◆ **Records for this task**:

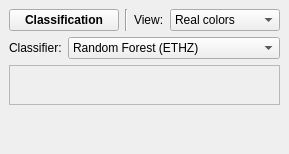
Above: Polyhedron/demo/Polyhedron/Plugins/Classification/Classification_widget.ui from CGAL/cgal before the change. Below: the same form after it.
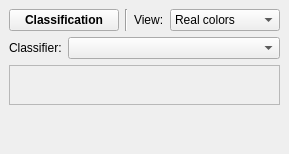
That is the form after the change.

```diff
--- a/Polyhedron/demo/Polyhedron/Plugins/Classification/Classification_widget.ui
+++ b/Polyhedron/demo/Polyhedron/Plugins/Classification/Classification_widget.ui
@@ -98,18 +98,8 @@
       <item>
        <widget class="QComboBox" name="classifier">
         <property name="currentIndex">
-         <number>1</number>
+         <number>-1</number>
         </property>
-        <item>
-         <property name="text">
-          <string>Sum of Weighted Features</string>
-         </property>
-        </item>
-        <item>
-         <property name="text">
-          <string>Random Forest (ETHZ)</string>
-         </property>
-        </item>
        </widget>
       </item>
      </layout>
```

◆ **What to work on**: An exact copy of the listing is required, with every image removed.

◆ **Solution**:
Above: Polyhedron/demo/Polyhedron/Plugins/Classification/Classification_widget.ui from CGAL/cgal before the change. Below: the same form after it.
That is the form after the change.

```diff
--- a/Polyhedron/demo/Polyhedron/Plugins/Classification/Classification_widget.ui
+++ b/Polyhedron/demo/Polyhedron/Plugins/Classification/Classification_widget.ui
@@ -98,18 +98,8 @@
       <item>
        <widget class="QComboBox" name="classifier">
         <property name="currentIndex">
-         <number>1</number>
+         <number>-1</number>
         </property>
-        <item>
-         <property name="text">
-          <string>Sum of Weighted Features</string>
-         </property>
-        </item>
-        <item>
-         <property name="text">
-          <string>Random Forest (ETHZ)</string>
-         </property>
-        </item>
        </widget>
       </item>
      </layout>
```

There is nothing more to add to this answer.